A lender and real estate lobby have called for public policy development that will ease pressure on housing affordability.
Findings from the latest Adelaide Bank
/REIA Housing Affordability Report for the December quarter show housing affordability has dropped nationally, making it more difficult for those trying to break into the residential property market.
The data shows the proportion of family income required to meet loan repayments has increased by 1.1 percentage points to 31.5%.
“Construction of new residential dwellings may be at the highest levels for some time, which is encouraging and certainly helping to get our economy moving again,” Adelaide Bank
General Manager Damian Percy said, “but unless a more determined effort is made on the part of the States and Commonwealth to work more actively with local government, developers and financiers – as the economy improves and population continues to grow at current rates, there will continue to be supply-side issues that will ultimately mean further upward pressure on house prices.
Percy said land supply is still a major problem and housing affordability is an issue that needs to be addressed to allow time for reform to counter negative longer term outcomes in other areas such as retirement savings adequacy.
“Land may be short in Melbourne and Sydney, but we should be thinking more creatively,” Percy said.
“For example, opportunities exist for airspace to be better utilised. Governments already own the land and could work with the private sector around areas such as railway stations to both improve car parking and provide construction rights with a caveat that a percentage of dwellings be set aside for essential services workers.”
Across the country, the report revealed the ACT remains the most affordable state or territory in which to buy a home or rent while the NT has the largest proportion of first home buyers in the nation’s owner occupier market

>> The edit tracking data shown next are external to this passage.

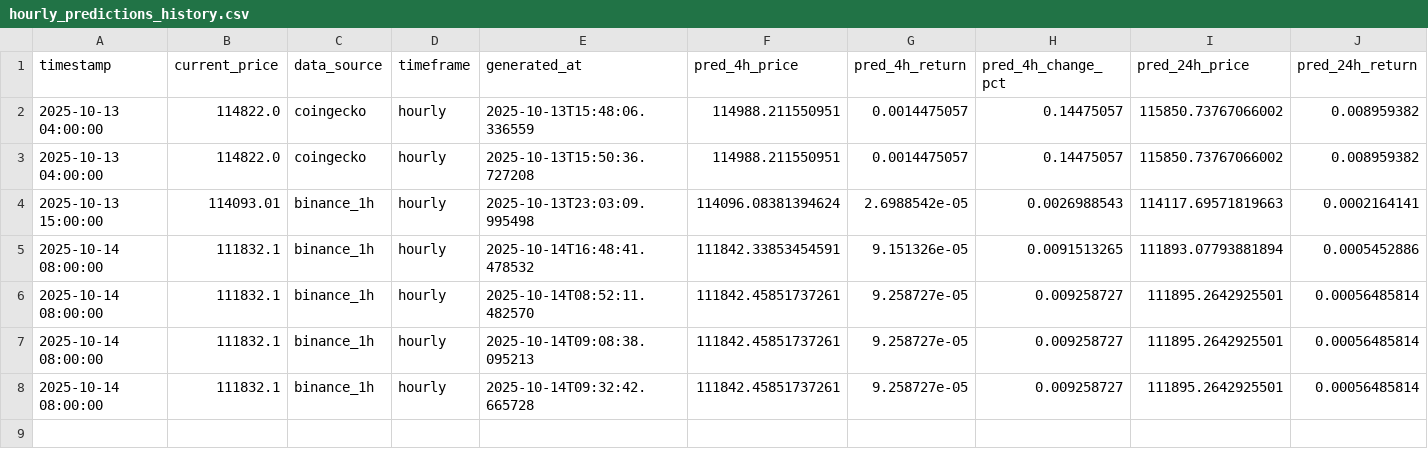
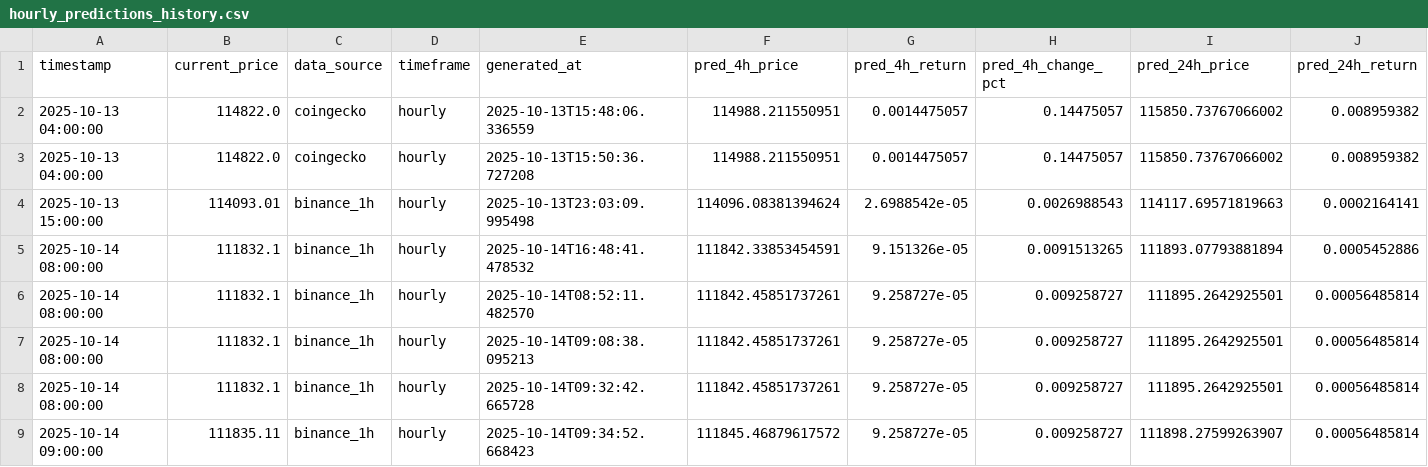
Before and after one commit to ying-jeanne/capstone_msba, a CSV file: data/predictions/hourly_predictions_history.csv, drawn as a sheet; only a part is shown; rows hold the shown columns only; the diff names each change by its address in the sheet, - before the commit and + after, or states it on an @@ line.

```diff
--- a/data/predictions/hourly_predictions_history.csv
+++ b/data/predictions/hourly_predictions_history.csv
+row 9: 2025-10-14 09:00:00 | 111835.11 | binance_1h | hourly | 2025-10-14T09:34:52.668423 | 111845.46879617572 | 9.258727e-05 | 0.009258727 | 111898.27599263907 | 0.00056485814
```
Also changed, not shown: data/predictions/15min_predictions.csv, data/predictions/15min_predictions_history.csv, 1 other file.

Tasmania continues to have the smallest average loan size and NSW is the only state or territory with the average loan size above the $400,000.
“The rising chorus of voices and release of studies such as the Grattan Institute’s book City Limits
this week will ensure that the affordability debate is one that exercises the minds of our policymakers for some time to come, but as an issue, we need less talk and more action at all levels of government,” Percy said.